While those of us following the Occupy movement online or on television may see it as a fairly conventional protest movement, complete with marching and chanting, a quick look at various encampments (or remnants thereof) around the country shows something quite different: alternative communities that value the input of all participants. Those communities themselves are the real protest: by living something quite different, even temporarily, Occupiers are able to highlight the absurdities of the current political structure.
“Brown” hybrids, super-efficient wind turbines, and a solar-powered golf bag… your green tech finds for the week.
- Not all hybrids are created equal: Yep, the Prius, the Honda Civic Hybrid, and the Ford Fusion Hybrid all deliver on the value promised by this vehicle platform. But, according to the Union of Concerned Scientists, there are also a number hybrid models that just aren’t worth the cost, and do very little in terms of fuel efficiency… check out the video from CNET above to see the top five “brownest” hybrids.
- Enterprise, Fed Ex love them some EVs: Yesterday at the National Summit on Energy Security, Andy Taylor, CEO of Enterprise Holdings (which owns Enterprise Rent-a-Car and others) and Fred Smith, CEO of Fed Ex, made impassioned arguments for ramping up vehicle electrification. Marc Gunther has the details…
When did you first hear the term “fracking,” the shorthand for hydraulic fracturing, a decades-old natural gas extraction technique that’s come under scrutiny from both activists and governments alike? It was probably around the time of the release of Josh Fox’s GASLAND (which won a Special Jury Prize at the 2010 Sundance Film Festival). No doubt that director Bill Haney and the producers of THE LAST MOUNTAIN (an official selection at Sundance this year) hope their activist documentary will bring similar attention to the practice of mountaintop removal by coal mining companies… another extraction method that’s been in use for years, and received a ton of attention within environmental and activist circles, but that hasn’t hit a tipping point in terms of general awareness of the damage it does to Appalachian communities in West Virginia and Eastern Kentucky (as well as watersheds that feed huge portions of the Eastern US).
Enjoy a good David vs. Goliath story?
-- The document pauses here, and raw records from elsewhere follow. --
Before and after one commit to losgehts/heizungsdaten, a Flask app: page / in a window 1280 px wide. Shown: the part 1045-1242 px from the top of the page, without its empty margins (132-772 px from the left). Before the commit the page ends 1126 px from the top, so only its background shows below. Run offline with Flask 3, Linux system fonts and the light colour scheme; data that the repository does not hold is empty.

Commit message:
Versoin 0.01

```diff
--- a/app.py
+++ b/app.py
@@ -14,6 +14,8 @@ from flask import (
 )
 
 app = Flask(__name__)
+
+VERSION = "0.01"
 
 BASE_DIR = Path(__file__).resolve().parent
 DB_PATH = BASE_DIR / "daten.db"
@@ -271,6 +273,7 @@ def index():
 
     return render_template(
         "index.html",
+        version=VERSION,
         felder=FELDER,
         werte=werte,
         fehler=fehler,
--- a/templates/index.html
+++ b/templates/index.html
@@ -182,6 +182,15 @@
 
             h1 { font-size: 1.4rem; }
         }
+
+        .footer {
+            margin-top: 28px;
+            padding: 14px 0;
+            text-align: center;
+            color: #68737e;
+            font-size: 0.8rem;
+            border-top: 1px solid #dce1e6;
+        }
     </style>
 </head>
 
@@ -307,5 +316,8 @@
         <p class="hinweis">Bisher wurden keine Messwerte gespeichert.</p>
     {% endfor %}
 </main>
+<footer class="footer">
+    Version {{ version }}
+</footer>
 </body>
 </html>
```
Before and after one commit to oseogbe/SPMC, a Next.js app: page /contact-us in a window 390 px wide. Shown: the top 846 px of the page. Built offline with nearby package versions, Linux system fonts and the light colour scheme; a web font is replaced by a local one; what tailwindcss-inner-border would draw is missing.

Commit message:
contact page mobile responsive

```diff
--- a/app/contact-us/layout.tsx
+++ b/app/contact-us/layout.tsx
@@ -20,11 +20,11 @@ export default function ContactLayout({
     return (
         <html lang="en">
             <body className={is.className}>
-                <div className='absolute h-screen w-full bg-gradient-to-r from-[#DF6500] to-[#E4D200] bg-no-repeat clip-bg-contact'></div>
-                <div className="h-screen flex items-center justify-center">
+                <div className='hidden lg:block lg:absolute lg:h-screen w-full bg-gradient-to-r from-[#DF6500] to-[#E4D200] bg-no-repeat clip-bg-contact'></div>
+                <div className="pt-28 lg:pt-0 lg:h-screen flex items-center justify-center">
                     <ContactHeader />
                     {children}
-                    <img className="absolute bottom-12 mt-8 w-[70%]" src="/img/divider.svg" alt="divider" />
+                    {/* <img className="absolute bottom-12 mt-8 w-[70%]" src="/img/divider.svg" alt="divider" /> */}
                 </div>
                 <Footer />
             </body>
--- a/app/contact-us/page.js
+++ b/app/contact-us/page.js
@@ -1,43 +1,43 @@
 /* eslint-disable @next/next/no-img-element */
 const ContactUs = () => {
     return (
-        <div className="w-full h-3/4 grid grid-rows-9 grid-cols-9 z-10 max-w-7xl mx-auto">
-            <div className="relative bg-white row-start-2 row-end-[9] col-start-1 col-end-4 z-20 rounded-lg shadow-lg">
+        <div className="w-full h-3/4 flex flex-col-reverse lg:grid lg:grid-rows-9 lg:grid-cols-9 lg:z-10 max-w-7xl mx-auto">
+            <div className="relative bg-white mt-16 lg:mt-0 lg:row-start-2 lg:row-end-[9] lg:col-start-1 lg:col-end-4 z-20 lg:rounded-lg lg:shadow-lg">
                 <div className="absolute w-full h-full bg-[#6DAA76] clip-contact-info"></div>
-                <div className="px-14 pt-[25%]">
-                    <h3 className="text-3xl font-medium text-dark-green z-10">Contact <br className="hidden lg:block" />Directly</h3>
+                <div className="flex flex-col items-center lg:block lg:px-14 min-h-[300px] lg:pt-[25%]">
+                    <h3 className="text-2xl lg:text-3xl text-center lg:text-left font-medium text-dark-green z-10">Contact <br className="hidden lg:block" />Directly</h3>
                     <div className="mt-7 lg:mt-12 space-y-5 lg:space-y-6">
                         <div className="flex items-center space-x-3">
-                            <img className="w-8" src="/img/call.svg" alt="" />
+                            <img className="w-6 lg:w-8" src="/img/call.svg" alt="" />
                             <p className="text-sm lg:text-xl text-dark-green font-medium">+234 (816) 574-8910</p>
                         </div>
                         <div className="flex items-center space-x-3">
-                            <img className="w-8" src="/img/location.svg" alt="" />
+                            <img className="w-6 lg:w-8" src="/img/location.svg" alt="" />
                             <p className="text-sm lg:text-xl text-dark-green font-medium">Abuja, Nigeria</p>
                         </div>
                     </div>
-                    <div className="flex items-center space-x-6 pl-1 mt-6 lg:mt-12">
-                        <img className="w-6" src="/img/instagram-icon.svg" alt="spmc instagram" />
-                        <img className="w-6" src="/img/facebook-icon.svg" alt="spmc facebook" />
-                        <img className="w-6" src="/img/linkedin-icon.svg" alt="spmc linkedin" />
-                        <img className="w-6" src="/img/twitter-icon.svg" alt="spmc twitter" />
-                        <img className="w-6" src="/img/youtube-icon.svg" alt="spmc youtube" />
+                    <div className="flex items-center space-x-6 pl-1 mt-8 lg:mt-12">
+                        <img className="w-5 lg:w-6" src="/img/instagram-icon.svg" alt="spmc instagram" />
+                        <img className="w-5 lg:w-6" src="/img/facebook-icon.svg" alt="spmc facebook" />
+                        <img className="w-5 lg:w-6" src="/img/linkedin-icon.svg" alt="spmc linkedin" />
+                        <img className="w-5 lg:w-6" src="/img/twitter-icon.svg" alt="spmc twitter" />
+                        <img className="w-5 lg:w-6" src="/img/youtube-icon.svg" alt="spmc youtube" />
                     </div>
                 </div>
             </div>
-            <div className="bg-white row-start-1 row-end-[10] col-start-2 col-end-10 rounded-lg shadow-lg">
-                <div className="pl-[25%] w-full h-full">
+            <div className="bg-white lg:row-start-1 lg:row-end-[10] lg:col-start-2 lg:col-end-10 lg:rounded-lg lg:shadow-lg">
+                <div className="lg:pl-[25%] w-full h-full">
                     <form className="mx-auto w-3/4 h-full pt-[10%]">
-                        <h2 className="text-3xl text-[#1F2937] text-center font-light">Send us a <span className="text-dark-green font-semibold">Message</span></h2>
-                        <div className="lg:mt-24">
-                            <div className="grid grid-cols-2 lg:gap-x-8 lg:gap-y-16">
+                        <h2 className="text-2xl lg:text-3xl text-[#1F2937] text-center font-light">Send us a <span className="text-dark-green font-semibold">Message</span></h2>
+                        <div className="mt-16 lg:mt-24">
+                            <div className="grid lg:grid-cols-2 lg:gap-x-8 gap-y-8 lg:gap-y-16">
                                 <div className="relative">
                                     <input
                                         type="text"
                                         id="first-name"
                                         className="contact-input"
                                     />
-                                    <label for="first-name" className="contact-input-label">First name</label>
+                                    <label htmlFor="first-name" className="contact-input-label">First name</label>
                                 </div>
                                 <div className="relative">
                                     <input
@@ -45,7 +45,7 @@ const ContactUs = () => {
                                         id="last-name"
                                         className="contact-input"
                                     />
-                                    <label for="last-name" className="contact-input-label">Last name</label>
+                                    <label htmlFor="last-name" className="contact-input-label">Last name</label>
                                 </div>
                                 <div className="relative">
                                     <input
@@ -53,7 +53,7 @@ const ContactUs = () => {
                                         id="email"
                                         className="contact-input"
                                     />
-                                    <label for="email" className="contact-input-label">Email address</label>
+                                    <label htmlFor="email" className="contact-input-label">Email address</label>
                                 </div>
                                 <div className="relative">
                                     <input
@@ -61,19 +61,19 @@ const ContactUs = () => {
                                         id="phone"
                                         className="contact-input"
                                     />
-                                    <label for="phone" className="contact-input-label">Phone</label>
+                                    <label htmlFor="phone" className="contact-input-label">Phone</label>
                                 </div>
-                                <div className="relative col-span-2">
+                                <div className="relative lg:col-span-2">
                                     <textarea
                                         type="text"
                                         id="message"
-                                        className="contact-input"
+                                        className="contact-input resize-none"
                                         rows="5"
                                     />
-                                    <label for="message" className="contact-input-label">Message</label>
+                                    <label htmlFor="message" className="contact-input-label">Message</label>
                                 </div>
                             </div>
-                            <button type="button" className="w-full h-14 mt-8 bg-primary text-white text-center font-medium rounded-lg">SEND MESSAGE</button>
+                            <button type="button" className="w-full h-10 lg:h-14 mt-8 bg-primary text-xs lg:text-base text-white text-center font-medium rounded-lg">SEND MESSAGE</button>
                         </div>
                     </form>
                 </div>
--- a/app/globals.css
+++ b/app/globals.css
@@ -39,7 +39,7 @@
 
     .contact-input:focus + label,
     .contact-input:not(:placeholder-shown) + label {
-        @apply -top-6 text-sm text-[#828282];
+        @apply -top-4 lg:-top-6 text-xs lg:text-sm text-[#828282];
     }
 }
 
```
Or perhaps a tale of a passionate person who lets his/her zeal turn from good to ugly? This year’s Sundance Film Festival has you covered. Both of the environmentally-themed films in the US Documentary Competition address activism and activists… warts and all.
Bill Haney’s THE LAST MOUNTAIN delves into an issue that’s become very hot among environmentalists over the past decade: mountaintop removal by coal mining companies. Focused on West Virginia’s Coal River Valley, the film explores the community’s fight against this practice, which damages both the natural environment, and the people living in the vicinity. Check out the trailer above.
Bryce Canyon National Park, Utah. (Photo credit: AFP/Getty Images)
Imagine: A massive open-pit coal mine next to a wilderness jewel. A scenario like that might have been routine in the past, but this is the 21st century, when many cleaner, more sustainable ways to power our economy abound. We no longer have to sacrifice an iconic landscape in order to burn some dirty rocks.
And yet a mining company got approval last month to open Utah’s first-ever strip mine for coal in the small community of Alton. Few new coal mines have opened in the West in the past decade since most developers focus on expanding existing mines, not reaching into untouched wilderness. And that’s what makes this mine so troubling: it will be located 10 miles from Bryce Canyon National Park.
The truth is we don’t need this coal. The developers claim they have a contract with a Utah utility, but they won’t disclose which one. It’s questionable whether local utilities even have the need for such sizeable quantities of coal. Instead, rumors indicate that a lot of the coal will be hauled to a West Coast port for shipping, possibly overseas. If the company is so confident there is a market for its product, it should name its buyers.
The West has a long history of outside companies extracting local resources, selling them elsewhere, and leaving nearby communities to clean up the mess often at taxpayer expense. No matter what they might tell you, there is no reclamation plan that can return an open pit mine to a natural, wild state. Once that untamed spirit is gone, it’s gone for good.
Some places are simply too special to industrialize. Bryce country is one of them.
Blogging is a dangerous job, and not for the faint of heart. Not that it involves the physical risks of, say, coal mining or timber cutting, or the mental burnout that a surgeon or stock trader might experience. The hazard is more of a slow-acting moral poison, a soul-crushing spiritual vacuum brought on by repeated…